(Records excerpted from a collection)
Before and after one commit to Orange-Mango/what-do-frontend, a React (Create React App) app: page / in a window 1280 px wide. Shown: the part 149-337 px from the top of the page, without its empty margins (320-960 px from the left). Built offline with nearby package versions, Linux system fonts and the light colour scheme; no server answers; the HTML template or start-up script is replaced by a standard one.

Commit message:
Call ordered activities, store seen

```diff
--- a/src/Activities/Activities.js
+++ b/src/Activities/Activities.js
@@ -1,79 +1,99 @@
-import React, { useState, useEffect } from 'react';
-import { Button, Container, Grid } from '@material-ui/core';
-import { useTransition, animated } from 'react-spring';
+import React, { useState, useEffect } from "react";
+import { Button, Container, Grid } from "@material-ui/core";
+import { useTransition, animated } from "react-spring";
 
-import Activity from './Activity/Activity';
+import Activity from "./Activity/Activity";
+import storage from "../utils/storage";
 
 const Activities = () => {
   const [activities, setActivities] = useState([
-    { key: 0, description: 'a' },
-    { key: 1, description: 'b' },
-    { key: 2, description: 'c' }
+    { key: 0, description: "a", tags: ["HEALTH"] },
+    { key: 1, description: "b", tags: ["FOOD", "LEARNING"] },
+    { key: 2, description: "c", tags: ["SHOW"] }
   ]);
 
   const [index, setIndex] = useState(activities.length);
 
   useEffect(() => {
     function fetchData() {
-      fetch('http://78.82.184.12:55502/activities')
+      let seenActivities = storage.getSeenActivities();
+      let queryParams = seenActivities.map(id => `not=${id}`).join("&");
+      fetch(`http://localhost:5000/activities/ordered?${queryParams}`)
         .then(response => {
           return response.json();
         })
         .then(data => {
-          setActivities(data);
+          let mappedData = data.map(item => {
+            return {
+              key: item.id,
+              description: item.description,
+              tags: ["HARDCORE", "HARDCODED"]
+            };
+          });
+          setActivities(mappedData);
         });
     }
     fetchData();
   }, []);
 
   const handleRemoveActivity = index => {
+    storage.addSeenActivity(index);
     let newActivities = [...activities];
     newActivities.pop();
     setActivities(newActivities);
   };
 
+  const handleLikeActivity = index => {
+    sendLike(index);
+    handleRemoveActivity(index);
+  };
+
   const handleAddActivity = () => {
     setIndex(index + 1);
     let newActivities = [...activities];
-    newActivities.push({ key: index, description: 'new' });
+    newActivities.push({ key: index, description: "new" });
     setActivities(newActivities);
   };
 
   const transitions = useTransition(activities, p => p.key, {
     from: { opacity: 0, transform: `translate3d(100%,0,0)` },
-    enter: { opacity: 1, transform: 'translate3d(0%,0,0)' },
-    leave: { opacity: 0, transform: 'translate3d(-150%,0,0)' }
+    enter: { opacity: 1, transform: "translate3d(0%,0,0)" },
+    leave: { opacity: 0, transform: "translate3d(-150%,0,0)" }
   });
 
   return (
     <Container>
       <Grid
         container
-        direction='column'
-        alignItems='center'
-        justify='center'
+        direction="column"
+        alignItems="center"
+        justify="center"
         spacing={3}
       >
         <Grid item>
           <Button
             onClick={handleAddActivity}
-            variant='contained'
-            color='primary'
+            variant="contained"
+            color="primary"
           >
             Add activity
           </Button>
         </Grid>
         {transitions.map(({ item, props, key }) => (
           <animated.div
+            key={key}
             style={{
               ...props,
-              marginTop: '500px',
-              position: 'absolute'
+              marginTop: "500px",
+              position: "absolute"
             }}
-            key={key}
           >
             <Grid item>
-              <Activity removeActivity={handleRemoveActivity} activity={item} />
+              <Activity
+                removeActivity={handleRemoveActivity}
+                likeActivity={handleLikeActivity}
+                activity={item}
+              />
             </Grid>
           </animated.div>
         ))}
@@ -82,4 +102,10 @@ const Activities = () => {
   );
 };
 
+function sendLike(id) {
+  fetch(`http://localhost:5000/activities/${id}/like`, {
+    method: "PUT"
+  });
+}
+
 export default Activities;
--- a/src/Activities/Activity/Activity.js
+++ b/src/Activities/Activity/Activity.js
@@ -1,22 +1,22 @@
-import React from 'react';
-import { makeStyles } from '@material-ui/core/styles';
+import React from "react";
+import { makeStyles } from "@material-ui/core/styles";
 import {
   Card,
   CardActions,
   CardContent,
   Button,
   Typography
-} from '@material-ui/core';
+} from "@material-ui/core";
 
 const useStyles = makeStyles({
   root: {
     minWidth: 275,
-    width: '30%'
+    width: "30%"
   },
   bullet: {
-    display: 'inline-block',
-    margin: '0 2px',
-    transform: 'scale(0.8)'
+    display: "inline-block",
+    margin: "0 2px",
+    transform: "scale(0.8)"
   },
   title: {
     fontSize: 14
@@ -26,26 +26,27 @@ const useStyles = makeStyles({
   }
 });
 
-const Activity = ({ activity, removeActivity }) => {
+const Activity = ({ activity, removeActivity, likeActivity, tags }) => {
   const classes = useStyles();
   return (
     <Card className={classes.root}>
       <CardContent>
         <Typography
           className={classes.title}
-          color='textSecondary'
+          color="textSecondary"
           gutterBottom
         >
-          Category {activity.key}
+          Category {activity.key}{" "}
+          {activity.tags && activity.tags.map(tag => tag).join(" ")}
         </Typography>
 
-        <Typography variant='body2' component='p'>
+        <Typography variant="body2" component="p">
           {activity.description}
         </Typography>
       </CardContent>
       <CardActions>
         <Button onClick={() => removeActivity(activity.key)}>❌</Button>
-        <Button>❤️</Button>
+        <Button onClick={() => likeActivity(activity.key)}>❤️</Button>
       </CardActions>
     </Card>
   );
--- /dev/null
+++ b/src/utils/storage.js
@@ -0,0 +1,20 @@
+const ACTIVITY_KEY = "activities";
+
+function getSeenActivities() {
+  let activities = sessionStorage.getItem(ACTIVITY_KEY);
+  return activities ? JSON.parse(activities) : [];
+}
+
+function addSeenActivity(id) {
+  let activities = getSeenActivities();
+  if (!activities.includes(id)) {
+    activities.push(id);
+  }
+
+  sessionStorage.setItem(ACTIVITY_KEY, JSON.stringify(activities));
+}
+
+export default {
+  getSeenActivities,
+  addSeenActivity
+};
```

## PROBLEM REQUIREMENTS:
Locate the word "setActivities" in the data above. Copy every line carrying it.

## COMPLETED EXERCISE:
   const [activities, setActivities] = useState([
-          setActivities(data);
+          setActivities(mappedData);
     setActivities(newActivities);
     setActivities(newActivities);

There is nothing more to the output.